“They’re just average guys,” said Lt. Col. David Meyer.
It was early in the afternoon on Saturday, Oct. 13, at a mock Middle-Eastern village that was set up on the outskirts of Camp Dawson, W. Va.
As Meyer spoke, paint splattered across the metal buildings.
The Indiana University of Pennsylvania’s Army Reserve Officers’ Training Corps was participating in a field-training exercise learning tactical maneuvers via a paintball match.
But beneath the Gore-Tex camouflage jackets and paintball masks existed exactly what Meyer said: average people.
I traveled with IUP’s ROTC to Camp Dawson to act as a journalist embedded into a military unit. Four of my staff members and I ate with the cadets, slept in the same barracks as the cadets and, in some cases, attempted to participate in the same activities.
Until that weekend, military personnel were obedient, robotic, trained, unchanging enigmas to me. But, by living with them for a weekend, I discovered that despite being trained and obedient, they are indeed average people.
They’re just like me.
They make jokes, they laugh, they have fun, they complain when it’s cold, they sweat when it’s hot and perhaps, most importantly, they feel. I’ve always felt like the military was almost a different class of people, but when it all comes down to it, they’re no different from me, except they can be trusted with a gun. If anything, they’re better. They’re more respectful and more polite; they call you sir until you tell them otherwise.

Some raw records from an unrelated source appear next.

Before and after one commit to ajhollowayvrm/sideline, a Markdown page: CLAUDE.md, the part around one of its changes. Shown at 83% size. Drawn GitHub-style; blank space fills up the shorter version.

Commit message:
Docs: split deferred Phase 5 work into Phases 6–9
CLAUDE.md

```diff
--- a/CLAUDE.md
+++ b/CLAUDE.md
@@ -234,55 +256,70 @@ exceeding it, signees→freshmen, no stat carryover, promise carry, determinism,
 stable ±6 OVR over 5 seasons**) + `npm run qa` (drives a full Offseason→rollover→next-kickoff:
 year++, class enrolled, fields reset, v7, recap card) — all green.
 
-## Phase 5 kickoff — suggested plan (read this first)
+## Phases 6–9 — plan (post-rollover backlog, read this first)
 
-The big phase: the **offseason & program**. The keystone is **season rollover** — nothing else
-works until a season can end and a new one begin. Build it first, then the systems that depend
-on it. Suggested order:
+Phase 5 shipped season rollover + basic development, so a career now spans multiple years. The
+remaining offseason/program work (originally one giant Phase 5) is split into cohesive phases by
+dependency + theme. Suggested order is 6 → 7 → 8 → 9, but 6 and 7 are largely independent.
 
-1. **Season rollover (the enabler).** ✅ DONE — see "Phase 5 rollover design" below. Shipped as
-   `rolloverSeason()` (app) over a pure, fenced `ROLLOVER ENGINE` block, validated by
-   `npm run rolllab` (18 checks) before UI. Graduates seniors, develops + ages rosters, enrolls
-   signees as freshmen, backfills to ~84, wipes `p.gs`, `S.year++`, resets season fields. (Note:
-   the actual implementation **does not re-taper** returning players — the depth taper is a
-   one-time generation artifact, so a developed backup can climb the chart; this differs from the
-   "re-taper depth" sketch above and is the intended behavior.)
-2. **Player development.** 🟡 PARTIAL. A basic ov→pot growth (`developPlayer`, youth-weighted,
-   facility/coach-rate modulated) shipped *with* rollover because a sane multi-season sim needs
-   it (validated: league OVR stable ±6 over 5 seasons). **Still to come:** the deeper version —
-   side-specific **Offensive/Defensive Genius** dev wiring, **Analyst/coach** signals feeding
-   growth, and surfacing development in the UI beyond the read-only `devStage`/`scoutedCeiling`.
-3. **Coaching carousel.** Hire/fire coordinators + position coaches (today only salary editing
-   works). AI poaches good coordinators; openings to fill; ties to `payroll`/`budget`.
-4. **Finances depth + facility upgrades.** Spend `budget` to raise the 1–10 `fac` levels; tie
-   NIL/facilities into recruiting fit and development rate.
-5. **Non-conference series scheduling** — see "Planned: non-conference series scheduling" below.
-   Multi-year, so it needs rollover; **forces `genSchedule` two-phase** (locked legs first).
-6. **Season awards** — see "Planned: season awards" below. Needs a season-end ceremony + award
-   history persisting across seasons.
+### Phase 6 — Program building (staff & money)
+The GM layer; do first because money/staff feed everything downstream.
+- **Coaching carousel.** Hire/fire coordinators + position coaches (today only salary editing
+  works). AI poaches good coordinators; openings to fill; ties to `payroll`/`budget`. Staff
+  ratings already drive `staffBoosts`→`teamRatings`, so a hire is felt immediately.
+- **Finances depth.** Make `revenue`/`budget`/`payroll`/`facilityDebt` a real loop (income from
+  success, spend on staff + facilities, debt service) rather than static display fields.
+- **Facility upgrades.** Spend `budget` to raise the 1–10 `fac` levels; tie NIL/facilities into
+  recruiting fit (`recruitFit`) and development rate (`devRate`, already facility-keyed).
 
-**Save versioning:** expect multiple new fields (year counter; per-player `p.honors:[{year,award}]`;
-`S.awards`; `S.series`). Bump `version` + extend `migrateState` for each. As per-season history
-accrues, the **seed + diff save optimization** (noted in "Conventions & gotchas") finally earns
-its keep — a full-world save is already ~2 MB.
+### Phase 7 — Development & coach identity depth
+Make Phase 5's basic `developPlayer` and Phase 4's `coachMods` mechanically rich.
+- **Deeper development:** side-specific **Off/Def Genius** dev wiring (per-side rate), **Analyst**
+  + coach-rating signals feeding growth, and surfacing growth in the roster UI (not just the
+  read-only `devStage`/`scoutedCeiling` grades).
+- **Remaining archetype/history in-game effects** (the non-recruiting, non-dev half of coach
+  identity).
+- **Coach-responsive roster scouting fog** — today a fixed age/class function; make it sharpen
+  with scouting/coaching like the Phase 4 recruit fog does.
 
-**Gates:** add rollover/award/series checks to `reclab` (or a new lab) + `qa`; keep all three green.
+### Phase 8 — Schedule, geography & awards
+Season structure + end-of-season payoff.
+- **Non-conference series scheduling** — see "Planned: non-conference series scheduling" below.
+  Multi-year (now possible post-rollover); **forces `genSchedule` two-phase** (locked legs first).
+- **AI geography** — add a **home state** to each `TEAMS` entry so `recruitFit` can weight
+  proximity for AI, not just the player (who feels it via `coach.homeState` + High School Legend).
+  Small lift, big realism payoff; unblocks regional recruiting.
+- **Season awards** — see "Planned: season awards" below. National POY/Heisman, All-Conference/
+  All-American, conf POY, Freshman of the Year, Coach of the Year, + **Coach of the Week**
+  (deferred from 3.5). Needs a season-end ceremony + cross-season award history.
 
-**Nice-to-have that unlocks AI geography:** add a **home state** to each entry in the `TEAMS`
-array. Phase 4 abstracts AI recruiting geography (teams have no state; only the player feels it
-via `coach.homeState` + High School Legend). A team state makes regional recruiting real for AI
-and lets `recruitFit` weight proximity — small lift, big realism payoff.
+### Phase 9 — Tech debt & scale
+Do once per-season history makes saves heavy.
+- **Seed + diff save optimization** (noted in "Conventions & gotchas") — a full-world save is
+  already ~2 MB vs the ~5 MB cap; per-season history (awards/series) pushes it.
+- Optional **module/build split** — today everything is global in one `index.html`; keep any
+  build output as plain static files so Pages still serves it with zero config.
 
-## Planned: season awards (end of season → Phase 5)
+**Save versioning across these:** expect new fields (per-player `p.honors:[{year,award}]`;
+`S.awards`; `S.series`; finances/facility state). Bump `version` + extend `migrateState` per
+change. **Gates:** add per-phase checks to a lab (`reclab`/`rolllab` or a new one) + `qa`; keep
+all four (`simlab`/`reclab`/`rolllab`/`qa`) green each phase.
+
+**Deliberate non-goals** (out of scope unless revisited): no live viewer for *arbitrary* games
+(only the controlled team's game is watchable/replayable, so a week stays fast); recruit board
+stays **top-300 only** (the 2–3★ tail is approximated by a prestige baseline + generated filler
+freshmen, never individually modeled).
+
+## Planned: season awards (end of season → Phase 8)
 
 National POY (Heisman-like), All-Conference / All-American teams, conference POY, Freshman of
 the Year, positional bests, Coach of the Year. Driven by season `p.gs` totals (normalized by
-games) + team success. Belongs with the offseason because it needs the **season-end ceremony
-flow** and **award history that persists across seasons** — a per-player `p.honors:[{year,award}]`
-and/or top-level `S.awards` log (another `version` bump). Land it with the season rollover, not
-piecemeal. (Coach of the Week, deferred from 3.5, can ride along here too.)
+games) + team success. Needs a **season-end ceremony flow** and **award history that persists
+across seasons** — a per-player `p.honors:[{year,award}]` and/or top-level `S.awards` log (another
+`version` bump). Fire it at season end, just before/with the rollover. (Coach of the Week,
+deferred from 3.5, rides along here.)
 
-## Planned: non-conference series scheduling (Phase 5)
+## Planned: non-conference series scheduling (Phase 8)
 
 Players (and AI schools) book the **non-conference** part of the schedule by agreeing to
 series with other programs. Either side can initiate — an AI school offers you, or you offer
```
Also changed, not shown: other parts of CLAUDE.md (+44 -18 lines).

Among the many activities that I participated with the ROTC in was a paintball match between two squads within a company. I, along with three other journalists, was given a paintball gun and a mask and told to participate in defending this mock village. Although no journalist would ever wield a weapon in combat, it was interesting to get a first-hand view of this training exercise. It was amazing to feel the adrenaline rush through me as the first shots rang out or when I saw the first sight of the enemy. But what scared me most about it was how quickly the “fight or flight” response kicked in.
As soon as I saw the first splatter of paint on the wall behind me, my finger was on the trigger and clicking. I didn’t even think about the fact that I was aiming a weapon at someone; I just knew that that someone was aiming a weapon at me. It was just instinct. I didn’t know why I was doing what I was doing; I just knew I had to do it. Now, it all sounds a little silly in the context of a paintball match, but think of it in terms of what a real soldier’s life is like. There’s no time to think about whether you really want to fire a gun at another human. When that first shot flies by you, you just know you have to fire back.
Fight or flight.
When it comes down to it, it doesn’t matter whether or not you agree with war. It’s the ultimate feeling of selfishness, selfishness that I’m not sure a human can naturally defeat.
“It’s about shooting the bad guys and keeping the good guys alive,” Meyer said. “That’s all.”
That fight or flight response doesn’t just come in a paintball war. It comes every single day. We all have to decide daily whether or not we’re going to deal with the problems that we face, or whether it’s best to run away from them. And when it all comes down to it, you’re normally not alone in that response. For instance, if you choose flight, there’s normally someone to back you up and convince you not to flee. When I was in that room, with the sound of paintball guns being fired ringing in my ears, two soldiers had my back.
They fought against my flight.